Segment Start: MATERIAL FOR THIS EXERCISE

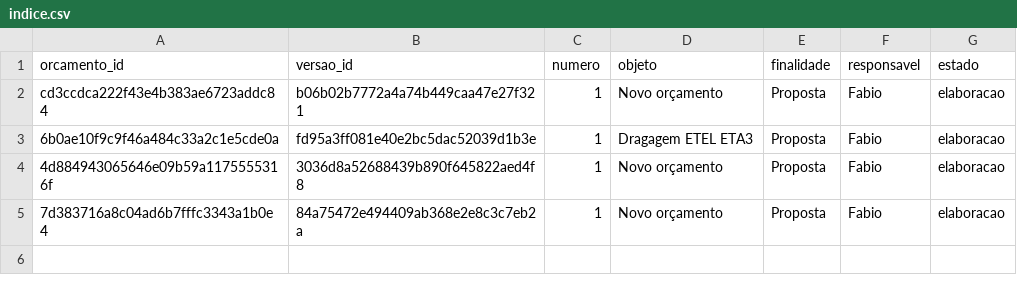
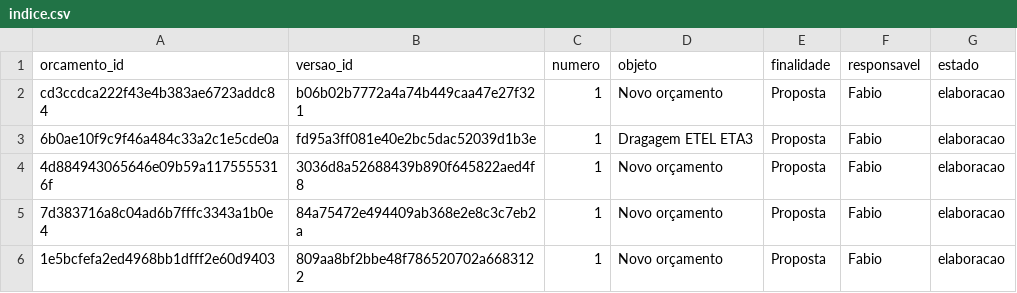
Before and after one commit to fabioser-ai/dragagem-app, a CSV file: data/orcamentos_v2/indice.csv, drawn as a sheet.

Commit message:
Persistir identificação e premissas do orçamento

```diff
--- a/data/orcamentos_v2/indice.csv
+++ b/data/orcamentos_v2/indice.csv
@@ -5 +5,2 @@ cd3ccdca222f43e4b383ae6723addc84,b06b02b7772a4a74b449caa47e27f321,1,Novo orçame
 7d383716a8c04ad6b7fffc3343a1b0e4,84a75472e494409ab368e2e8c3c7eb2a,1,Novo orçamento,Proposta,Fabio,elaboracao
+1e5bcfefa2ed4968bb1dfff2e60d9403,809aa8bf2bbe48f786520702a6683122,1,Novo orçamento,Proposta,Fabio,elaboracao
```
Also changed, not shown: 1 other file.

Segment End: MATERIAL FOR THIS EXERCISE

■ **ASSIGNED TASK**: Check every line of the data above for the string "Novo", and copy those that have it.

■ **TASK RESPONSE**:
@@ -5 +5,2 @@ cd3ccdca222f43e4b383ae6723addc84,b06b02b7772a4a74b449caa47e27f321,1,Novo orçame
 7d383716a8c04ad6b7fffc3343a1b0e4,84a75472e494409ab368e2e8c3c7eb2a,1,Novo orçamento,Proposta,Fabio,elaboracao
+1e5bcfefa2ed4968bb1dfff2e60d9403,809aa8bf2bbe48f786520702a6683122,1,Novo orçamento,Proposta,Fabio,elaboracao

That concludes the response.